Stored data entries
-----

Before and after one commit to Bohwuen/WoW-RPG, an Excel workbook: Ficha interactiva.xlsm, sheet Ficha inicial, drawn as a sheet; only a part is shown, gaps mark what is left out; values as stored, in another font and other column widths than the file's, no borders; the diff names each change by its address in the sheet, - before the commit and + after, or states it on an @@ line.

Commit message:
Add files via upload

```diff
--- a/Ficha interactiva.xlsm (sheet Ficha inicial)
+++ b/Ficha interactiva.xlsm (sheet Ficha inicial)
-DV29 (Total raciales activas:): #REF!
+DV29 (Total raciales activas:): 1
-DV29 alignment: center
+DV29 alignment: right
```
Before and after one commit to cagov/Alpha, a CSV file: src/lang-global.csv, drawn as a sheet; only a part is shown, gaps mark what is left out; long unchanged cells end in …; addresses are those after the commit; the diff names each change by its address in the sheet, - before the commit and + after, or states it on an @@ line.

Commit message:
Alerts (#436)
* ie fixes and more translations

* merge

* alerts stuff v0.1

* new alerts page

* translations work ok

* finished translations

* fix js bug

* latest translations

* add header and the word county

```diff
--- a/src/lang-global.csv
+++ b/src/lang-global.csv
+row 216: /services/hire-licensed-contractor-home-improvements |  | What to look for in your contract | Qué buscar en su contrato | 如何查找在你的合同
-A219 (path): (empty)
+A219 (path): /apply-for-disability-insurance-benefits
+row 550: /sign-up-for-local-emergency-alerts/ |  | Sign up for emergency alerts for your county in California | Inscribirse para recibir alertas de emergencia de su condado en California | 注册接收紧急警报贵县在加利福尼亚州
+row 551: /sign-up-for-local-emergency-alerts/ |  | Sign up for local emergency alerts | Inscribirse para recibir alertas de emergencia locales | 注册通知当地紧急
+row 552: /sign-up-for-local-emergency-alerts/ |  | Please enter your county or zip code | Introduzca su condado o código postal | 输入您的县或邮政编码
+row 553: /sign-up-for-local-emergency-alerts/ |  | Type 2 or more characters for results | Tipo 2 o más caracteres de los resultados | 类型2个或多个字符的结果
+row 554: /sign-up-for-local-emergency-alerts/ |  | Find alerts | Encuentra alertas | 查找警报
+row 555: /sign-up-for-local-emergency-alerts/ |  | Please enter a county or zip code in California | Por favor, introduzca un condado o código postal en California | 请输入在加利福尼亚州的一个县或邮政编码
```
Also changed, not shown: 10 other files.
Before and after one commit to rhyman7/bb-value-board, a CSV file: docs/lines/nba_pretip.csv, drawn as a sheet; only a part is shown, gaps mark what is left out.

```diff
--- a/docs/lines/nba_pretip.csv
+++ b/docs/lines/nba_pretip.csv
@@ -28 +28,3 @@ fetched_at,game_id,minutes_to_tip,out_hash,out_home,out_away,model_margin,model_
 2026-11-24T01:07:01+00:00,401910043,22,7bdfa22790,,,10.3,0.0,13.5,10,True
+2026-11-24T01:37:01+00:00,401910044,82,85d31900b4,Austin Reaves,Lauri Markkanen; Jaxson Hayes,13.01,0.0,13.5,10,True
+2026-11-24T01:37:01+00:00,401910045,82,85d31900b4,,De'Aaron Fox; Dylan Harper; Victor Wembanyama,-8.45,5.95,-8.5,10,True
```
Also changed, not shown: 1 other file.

-----

◆ **Instructions to follow**
Copy every record above verbatim and in full.

◆ **Reply to the task**
Before and after one commit to Bohwuen/WoW-RPG, an Excel workbook: Ficha interactiva.xlsm, sheet Ficha inicial, drawn as a sheet; only a part is shown, gaps mark what is left out; values as stored, in another font and other column widths than the file's, no borders; the diff names each change by its address in the sheet, - before the commit and + after, or states it on an @@ line.

Commit message:
Add files via upload

```diff
--- a/Ficha interactiva.xlsm (sheet Ficha inicial)
+++ b/Ficha interactiva.xlsm (sheet Ficha inicial)
-DV29 (Total raciales activas:): #REF!
+DV29 (Total raciales activas:): 1
-DV29 alignment: center
+DV29 alignment: right
```
Before and after one commit to cagov/Alpha, a CSV file: src/lang-global.csv, drawn as a sheet; only a part is shown, gaps mark what is left out; long unchanged cells end in …; addresses are those after the commit; the diff names each change by its address in the sheet, - before the commit and + after, or states it on an @@ line.

Commit message:
Alerts (#436)
* ie fixes and more translations

* merge

* alerts stuff v0.1

* new alerts page

* translations work ok

* finished translations

* fix js bug

* latest translations

* add header and the word county

```diff
--- a/src/lang-global.csv
+++ b/src/lang-global.csv
+row 216: /services/hire-licensed-contractor-home-improvements |  | What to look for in your contract | Qué buscar en su contrato | 如何查找在你的合同
-A219 (path): (empty)
+A219 (path): /apply-for-disability-insurance-benefits
+row 550: /sign-up-for-local-emergency-alerts/ |  | Sign up for emergency alerts for your county in California | Inscribirse para recibir alertas de emergencia de su condado en California | 注册接收紧急警报贵县在加利福尼亚州
+row 551: /sign-up-for-local-emergency-alerts/ |  | Sign up for local emergency alerts | Inscribirse para recibir alertas de emergencia locales | 注册通知当地紧急
+row 552: /sign-up-for-local-emergency-alerts/ |  | Please enter your county or zip code | Introduzca su condado o código postal | 输入您的县或邮政编码
+row 553: /sign-up-for-local-emergency-alerts/ |  | Type 2 or more characters for results | Tipo 2 o más caracteres de los resultados | 类型2个或多个字符的结果
+row 554: /sign-up-for-local-emergency-alerts/ |  | Find alerts | Encuentra alertas | 查找警报
+row 555: /sign-up-for-local-emergency-alerts/ |  | Please enter a county or zip code in California | Por favor, introduzca un condado o código postal en California | 请输入在加利福尼亚州的一个县或邮政编码
```
Also changed, not shown: 10 other files.
Before and after one commit to rhyman7/bb-value-board, a CSV file: docs/lines/nba_pretip.csv, drawn as a sheet; only a part is shown, gaps mark what is left out.

```diff
--- a/docs/lines/nba_pretip.csv
+++ b/docs/lines/nba_pretip.csv
@@ -28 +28,3 @@ fetched_at,game_id,minutes_to_tip,out_hash,out_home,out_away,model_margin,model_
 2026-11-24T01:07:01+00:00,401910043,22,7bdfa22790,,,10.3,0.0,13.5,10,True
+2026-11-24T01:37:01+00:00,401910044,82,85d31900b4,Austin Reaves,Lauri Markkanen; Jaxson Hayes,13.01,0.0,13.5,10,True
+2026-11-24T01:37:01+00:00,401910045,82,85d31900b4,,De'Aaron Fox; Dylan Harper; Victor Wembanyama,-8.45,5.95,-8.5,10,True
```
Also changed, not shown: 1 other file.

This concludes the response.